### INSTRUCTIONS FOR THE TASK
Report every line below that has the string "components" in it.

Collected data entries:

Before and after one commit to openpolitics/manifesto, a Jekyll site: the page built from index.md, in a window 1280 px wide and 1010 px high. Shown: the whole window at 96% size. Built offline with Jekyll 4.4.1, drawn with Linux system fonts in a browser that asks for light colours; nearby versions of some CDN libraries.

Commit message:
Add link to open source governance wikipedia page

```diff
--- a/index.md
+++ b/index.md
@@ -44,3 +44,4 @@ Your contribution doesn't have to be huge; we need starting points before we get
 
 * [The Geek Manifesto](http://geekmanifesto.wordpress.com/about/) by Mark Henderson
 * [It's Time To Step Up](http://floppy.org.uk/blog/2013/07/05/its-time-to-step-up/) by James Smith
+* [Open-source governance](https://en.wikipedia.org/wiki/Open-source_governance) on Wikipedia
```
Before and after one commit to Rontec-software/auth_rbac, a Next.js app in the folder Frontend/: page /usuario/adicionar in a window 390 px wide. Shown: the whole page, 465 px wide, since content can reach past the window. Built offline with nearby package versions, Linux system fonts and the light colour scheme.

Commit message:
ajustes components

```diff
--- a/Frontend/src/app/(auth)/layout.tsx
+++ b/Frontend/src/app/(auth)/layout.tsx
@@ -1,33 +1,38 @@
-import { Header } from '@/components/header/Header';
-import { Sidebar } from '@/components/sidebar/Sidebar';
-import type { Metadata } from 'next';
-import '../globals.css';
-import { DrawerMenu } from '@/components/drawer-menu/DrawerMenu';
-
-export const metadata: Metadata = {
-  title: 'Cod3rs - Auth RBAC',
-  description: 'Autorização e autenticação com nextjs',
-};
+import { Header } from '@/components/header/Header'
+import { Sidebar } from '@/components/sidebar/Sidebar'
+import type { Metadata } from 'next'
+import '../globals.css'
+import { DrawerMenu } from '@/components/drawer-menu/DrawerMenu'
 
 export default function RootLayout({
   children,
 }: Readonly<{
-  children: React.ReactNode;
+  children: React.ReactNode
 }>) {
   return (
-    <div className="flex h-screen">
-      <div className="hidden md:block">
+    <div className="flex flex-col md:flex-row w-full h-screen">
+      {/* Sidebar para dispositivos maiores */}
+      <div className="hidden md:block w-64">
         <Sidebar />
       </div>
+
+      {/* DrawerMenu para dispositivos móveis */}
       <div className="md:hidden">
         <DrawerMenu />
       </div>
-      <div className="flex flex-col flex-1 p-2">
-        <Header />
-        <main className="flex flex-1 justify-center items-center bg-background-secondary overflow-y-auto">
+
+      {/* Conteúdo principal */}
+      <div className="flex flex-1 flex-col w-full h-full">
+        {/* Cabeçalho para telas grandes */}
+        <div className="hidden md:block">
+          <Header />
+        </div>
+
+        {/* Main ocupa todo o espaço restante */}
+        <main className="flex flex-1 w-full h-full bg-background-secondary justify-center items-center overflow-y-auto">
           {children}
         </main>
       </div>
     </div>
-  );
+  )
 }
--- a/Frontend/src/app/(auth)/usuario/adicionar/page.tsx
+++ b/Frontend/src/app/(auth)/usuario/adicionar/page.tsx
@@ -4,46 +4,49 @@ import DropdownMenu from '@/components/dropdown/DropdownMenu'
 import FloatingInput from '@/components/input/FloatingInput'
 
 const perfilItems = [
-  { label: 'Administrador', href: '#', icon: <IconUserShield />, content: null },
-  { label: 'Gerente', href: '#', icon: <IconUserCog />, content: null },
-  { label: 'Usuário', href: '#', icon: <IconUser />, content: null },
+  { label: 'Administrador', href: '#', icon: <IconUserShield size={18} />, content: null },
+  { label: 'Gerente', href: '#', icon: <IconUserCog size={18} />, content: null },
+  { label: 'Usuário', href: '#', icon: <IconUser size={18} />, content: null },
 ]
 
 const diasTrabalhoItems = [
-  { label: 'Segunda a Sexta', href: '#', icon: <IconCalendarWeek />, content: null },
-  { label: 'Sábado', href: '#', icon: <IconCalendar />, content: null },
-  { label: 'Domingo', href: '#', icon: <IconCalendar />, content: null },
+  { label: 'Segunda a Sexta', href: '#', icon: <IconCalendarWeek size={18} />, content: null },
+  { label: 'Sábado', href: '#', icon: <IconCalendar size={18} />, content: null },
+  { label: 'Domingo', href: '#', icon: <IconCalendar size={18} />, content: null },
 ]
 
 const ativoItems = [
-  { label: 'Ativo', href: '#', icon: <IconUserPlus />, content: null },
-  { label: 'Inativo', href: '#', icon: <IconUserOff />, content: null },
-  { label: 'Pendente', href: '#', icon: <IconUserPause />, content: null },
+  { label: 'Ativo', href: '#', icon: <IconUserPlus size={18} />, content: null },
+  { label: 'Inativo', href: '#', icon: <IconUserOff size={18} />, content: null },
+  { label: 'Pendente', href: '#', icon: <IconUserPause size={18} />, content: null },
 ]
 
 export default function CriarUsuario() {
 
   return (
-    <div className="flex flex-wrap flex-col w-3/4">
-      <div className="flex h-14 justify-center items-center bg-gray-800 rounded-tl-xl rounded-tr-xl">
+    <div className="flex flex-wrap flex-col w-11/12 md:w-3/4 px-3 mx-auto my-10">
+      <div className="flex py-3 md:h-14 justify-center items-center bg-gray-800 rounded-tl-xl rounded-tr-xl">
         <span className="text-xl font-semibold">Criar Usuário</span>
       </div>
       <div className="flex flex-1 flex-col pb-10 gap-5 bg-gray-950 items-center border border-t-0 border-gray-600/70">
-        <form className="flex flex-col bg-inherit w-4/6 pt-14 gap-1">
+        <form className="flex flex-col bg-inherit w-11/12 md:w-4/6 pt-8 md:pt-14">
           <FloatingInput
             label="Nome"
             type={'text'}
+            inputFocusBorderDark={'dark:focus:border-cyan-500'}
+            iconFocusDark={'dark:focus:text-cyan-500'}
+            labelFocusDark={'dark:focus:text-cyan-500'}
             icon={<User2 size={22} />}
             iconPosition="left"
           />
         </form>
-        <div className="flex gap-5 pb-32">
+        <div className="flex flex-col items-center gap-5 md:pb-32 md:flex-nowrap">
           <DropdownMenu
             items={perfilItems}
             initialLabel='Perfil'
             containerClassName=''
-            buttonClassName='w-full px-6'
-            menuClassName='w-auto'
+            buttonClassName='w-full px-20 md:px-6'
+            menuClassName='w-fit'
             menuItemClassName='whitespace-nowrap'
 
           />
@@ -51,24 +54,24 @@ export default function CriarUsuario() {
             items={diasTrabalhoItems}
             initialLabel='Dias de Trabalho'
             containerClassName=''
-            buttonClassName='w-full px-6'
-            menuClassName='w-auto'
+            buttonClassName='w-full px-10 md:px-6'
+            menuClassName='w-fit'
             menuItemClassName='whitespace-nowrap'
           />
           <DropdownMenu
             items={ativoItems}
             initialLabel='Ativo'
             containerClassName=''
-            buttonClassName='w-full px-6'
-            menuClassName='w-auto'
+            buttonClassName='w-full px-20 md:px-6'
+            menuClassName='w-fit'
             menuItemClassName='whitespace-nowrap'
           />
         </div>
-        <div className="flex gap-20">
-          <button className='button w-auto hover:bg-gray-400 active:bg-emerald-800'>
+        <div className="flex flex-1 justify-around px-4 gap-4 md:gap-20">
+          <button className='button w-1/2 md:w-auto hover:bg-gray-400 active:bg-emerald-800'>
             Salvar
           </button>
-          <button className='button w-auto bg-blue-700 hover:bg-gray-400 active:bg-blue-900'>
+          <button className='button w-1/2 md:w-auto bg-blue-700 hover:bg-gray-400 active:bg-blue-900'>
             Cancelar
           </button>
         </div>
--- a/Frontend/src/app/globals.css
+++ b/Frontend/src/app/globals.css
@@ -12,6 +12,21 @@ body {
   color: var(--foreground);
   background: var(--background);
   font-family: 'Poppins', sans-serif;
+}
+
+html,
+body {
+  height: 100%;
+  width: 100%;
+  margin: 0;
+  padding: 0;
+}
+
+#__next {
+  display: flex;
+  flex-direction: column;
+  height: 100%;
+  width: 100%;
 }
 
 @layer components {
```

### WRITTEN SOLUTION
ajustes components
-import { Header } from '@/components/header/Header';
-import { Sidebar } from '@/components/sidebar/Sidebar';
-import { DrawerMenu } from '@/components/drawer-menu/DrawerMenu';
+import { Header } from '@/components/header/Header'
+import { Sidebar } from '@/components/sidebar/Sidebar'
+import { DrawerMenu } from '@/components/drawer-menu/DrawerMenu'
@@ -4,46 +4,49 @@ import DropdownMenu from '@/components/dropdown/DropdownMenu'
 import FloatingInput from '@/components/input/FloatingInput'
 @layer components {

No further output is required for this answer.